When it comes to manifesto promises, the trick is to keep it simple and easy to measure whether the commitment has been achieved. That’s what the Conservative manifesto got right with its pledge to fund 3 million apprenticeship starts during the parliament.
Now let me acknowledge this quickly. An input target isn’t enough; it doesn’t have enough detail to address the important issues of access, quality, progression and so on.
But remember, the manifesto is aimed at the general public. It can’t spell out the intricacies of policy, but it works in the most basic test, it’s a measure that everyone can understand. And Mario Cuomo’s quote from 1984 could not be more apt: “you campaign in poetry. You govern in prose.” And while a numbers target may not look much like a poem, it is short and memorable.
It would be remiss of me not to mention again some of the important issues that can never be addressed by the soundbite approach that a manifesto must take.
There are issues around quality, both in terms of the duration of an apprenticeship, the quality of the training that is undertaken, the quality and now availability of apprenticeship assessment, etc. However, a manifesto is no place for these areas of detail.
We can all recognise that the simple promise to deliver 3 million apprenticeship starts has kept apprenticeships front and centre for the Conservative government and for the sector.
In order to deliver 3 million apprenticeships during the parliament, an average of 600,000 starts need to take place each year. So how are we doing?
Well, starts so far in this parliament are a little behind the curve. Starts for 2015/16 were a little under 510k and starts in each of the first two quarters of 2015/16 are down on their like for like numbers from the previous year. However, full year apprenticeship starts have risen each year since 2013/14 and the true impact of the levy is yet to be felt.
But as we go into another election season, what manifesto commitments can we expect or should we want.

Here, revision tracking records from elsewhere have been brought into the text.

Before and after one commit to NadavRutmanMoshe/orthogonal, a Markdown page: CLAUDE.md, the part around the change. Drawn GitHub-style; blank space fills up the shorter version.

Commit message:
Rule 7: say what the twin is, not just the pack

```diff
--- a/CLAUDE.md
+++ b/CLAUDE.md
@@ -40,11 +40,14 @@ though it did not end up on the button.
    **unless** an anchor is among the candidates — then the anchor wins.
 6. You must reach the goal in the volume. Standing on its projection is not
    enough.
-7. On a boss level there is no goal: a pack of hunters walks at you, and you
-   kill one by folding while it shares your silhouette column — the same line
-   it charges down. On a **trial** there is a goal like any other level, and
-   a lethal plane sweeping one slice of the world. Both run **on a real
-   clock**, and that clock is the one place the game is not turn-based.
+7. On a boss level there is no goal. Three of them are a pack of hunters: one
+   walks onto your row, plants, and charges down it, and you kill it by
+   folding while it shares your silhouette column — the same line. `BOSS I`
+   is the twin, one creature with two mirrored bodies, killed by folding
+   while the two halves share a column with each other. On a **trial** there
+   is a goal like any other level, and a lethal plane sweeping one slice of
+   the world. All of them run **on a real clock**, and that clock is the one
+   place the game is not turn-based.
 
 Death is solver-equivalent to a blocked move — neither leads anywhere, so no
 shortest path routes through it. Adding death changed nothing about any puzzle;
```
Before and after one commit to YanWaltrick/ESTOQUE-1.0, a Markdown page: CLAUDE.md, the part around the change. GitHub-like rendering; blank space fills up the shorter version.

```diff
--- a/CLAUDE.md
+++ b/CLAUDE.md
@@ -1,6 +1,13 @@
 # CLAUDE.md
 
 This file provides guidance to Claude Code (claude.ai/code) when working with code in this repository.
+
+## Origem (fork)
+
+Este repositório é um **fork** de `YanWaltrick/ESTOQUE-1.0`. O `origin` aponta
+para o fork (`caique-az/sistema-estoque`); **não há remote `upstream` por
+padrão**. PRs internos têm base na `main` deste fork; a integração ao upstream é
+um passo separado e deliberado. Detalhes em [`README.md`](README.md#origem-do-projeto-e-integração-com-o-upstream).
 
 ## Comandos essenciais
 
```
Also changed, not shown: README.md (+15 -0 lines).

As I outlined above, there is merit in sticking to a simple number target, not least as tracking this commitment requires data that is already collected, it doesn’t need another system or data return to generate it. Given the level of change going on in the sector at that moment, that should be welcome.
I don’t think anyone reading this will need convincing that increasing numbers of quality apprenticeships is a bad thing. We’re all convinced about the central role apprenticeships can play in supporting social mobility.
The pledge by a Labour government to have 50% of young people progress to university is another one of these simple pledges that can do so much to bring attention to a topic.
Now while I don’t have the space here to debate that particular pledge, I do want to turn to a simple change that I think should be made to the apprenticeship target.
I think any starts target needs to include a minimum expectation for young people (either 16-19 or 16-23). With the changes to the system enacted by the introduction of an ‘employer-owned’ apprenticeship levy and the revised funding system, it is easy to envisage a future where the number of apprenticeship starts by young people falls through the flaw.
The volume of apprenticeships in the 19+ age bracket has been consistently above 70% for some considerable time. If there isn’t a protection in the target setting expectation for young people to take apprenticeships then we could see that balance tipped further.
Apprenticeships should support progression for the existing workforce, but it should surely prioritise new and young entrants. Otherwise, we’re just creating the perfect conditions for another skills shortage in 5, 10 or 15 years’ time.